Difference listings
###
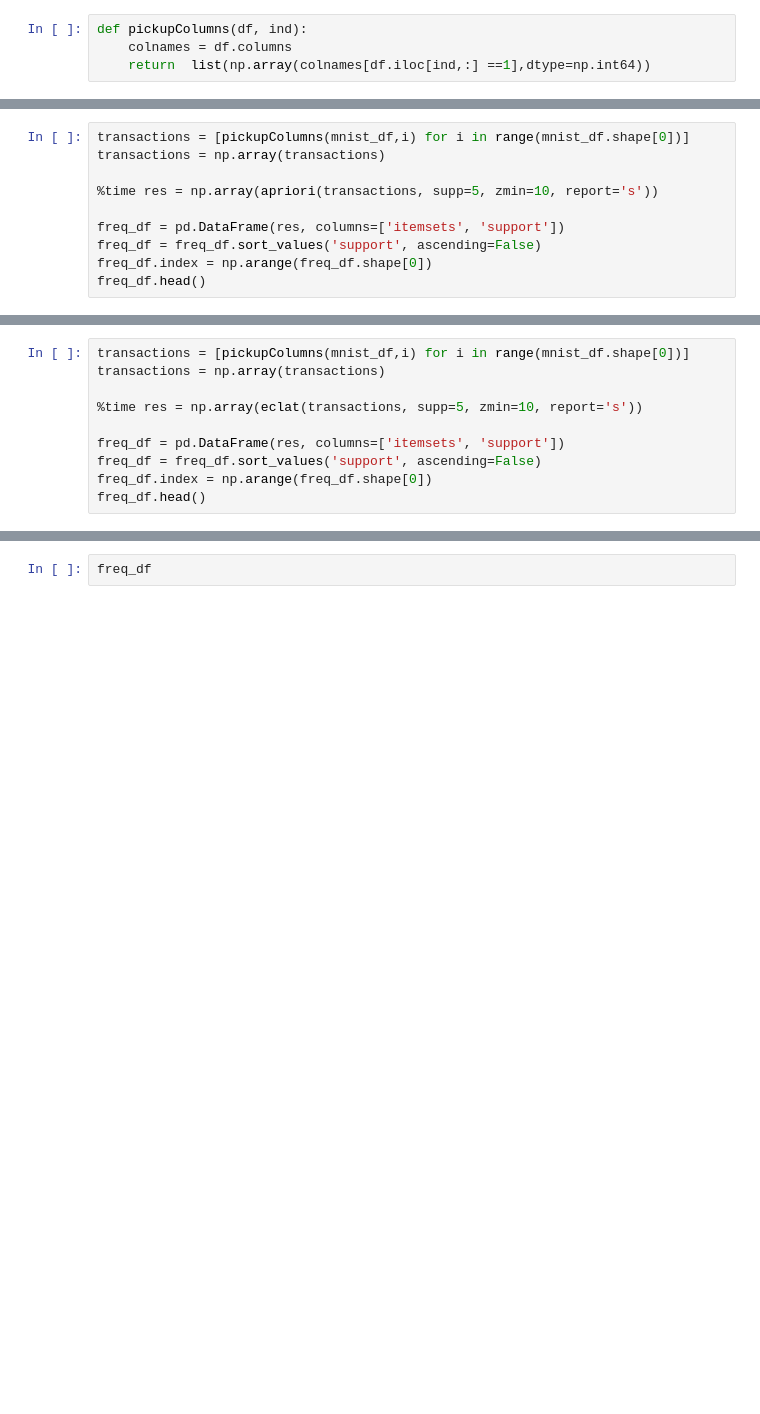
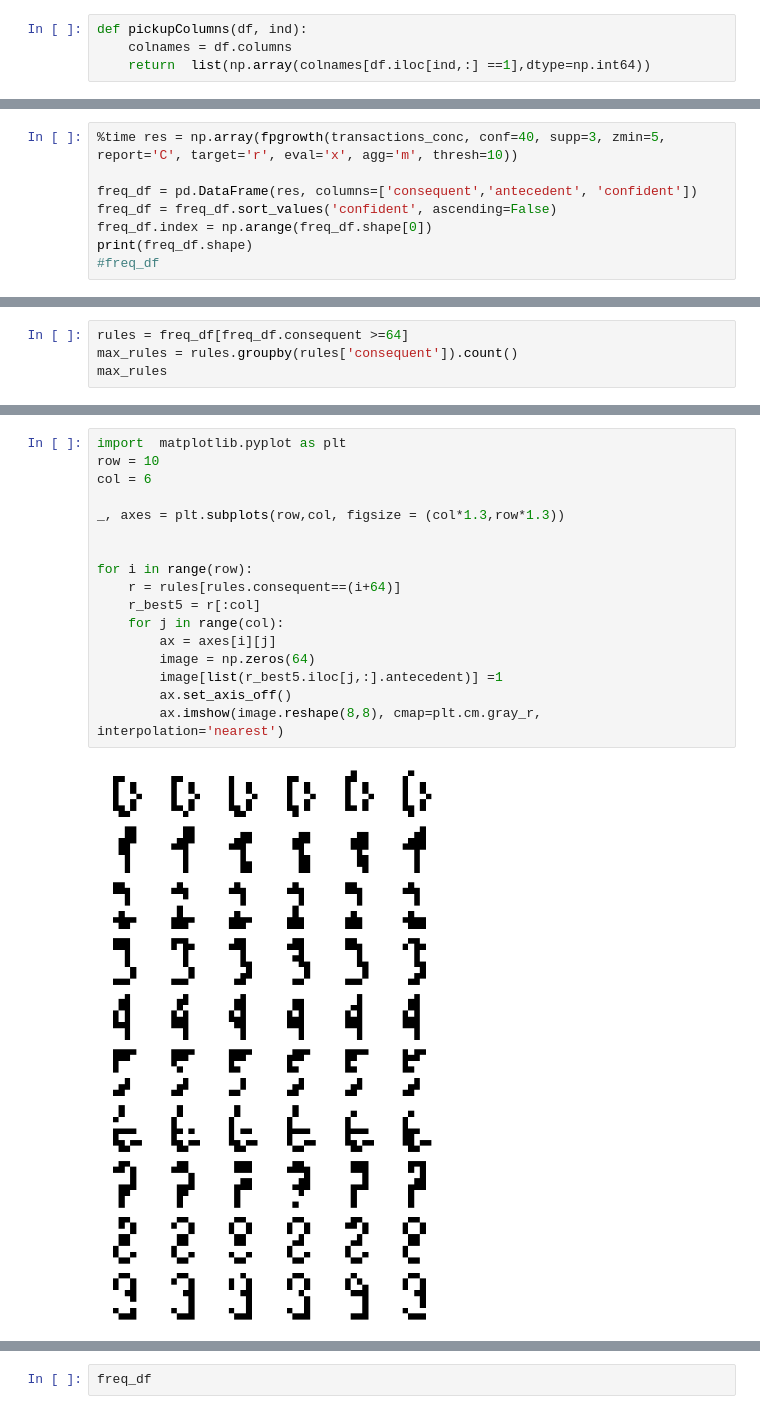
Before and after one commit to triwave33/association_rule_learning, a Jupyter notebook: association_rules_pyfim.ipynb, the cells around one changed output, grey strips where cells are left out. Drawn from its saved outputs; the diff is of its cells as text; blank space fills up the shorter version.

```diff
--- a/association_rules_pyfim.ipynb
+++ b/association_rules_pyfim.ipynb
@@ -96,11 +134,9 @@ Wall time: 1.36 s
 # %%
-transactions = [pickupColumns(mnist_df,i) for i in range(mnist_df.shape[0])]
-transactions = np.array(transactions)
+%time res = np.array(fpgrowth(transactions_conc, conf=40, supp=3, zmin=5, report='C', target='r', eval='x', agg='m', thresh=10))
 
-%time res = np.array(apriori(transactions, supp=5, zmin=10, report='s'))
-
-freq_df = pd.DataFrame(res, columns=['itemsets', 'support'])
-freq_df = freq_df.sort_values('support', ascending=False)
+freq_df = pd.DataFrame(res, columns=['consequent','antecedent', 'confident'])
+freq_df = freq_df.sort_values('confident', ascending=False)
 freq_df.index = np.arange(freq_df.shape[0])
-freq_df.head()
+print(freq_df.shape)
+#freq_df
 # %% [output]
@@ -115,10 +145,0 @@ Wall time: 7.28 s
-# %%
-transactions = [pickupColumns(mnist_df,i) for i in range(mnist_df.shape[0])]
-transactions = np.array(transactions)
-
-%time res = np.array(eclat(transactions, supp=5, zmin=10, report='s'))
-
-freq_df = pd.DataFrame(res, columns=['itemsets', 'support'])
-freq_df = freq_df.sort_values('support', ascending=False)
-freq_df.index = np.arange(freq_df.shape[0])
-freq_df.head()
@@ -133,0 +146,4 @@ Wall time: 1.72 s
+# %%
+rules = freq_df[freq_df.consequent >=64]
+max_rules = rules.groupby(rules['consequent']).count()
+max_rules
@@ -133,0 +163,19 @@ Wall time: 1.72 s
+# %%
+import  matplotlib.pyplot as plt
+row = 10
+col = 6
+
+_, axes = plt.subplots(row,col, figsize = (col*1.3,row*1.3))
+
+
+for i in range(row):
+    r = rules[rules.consequent==(i+64)]
+    r_best5 = r[:col]
+    for j in range(col):
+        ax = axes[i][j]
+        image = np.zeros(64)
+        image[list(r_best5.iloc[j,:].antecedent)] =1
+        ax.set_axis_off()
+        ax.imshow(image.reshape(8,8), cmap=plt.cm.gray_r, interpolation='nearest')
+# %% [output]
+[figure, added]
```
Also changed, not shown: parts of 20 cells of this notebook, 1 other file.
###
■ YOUR INSTRUCTIONS: Find the word "time" in the records. Copy every line it appears in.

■ ANSWER AREA:
@@ -96,11 +134,9 @@ Wall time: 1.36 s
+%time res = np.array(fpgrowth(transactions_conc, conf=40, supp=3, zmin=5, report='C', target='r', eval='x', agg='m', thresh=10))
-%time res = np.array(apriori(transactions, supp=5, zmin=10, report='s'))
@@ -115,10 +145,0 @@ Wall time: 7.28 s
-%time res = np.array(eclat(transactions, supp=5, zmin=10, report='s'))
@@ -133,0 +146,4 @@ Wall time: 1.72 s
@@ -133,0 +163,19 @@ Wall time: 1.72 s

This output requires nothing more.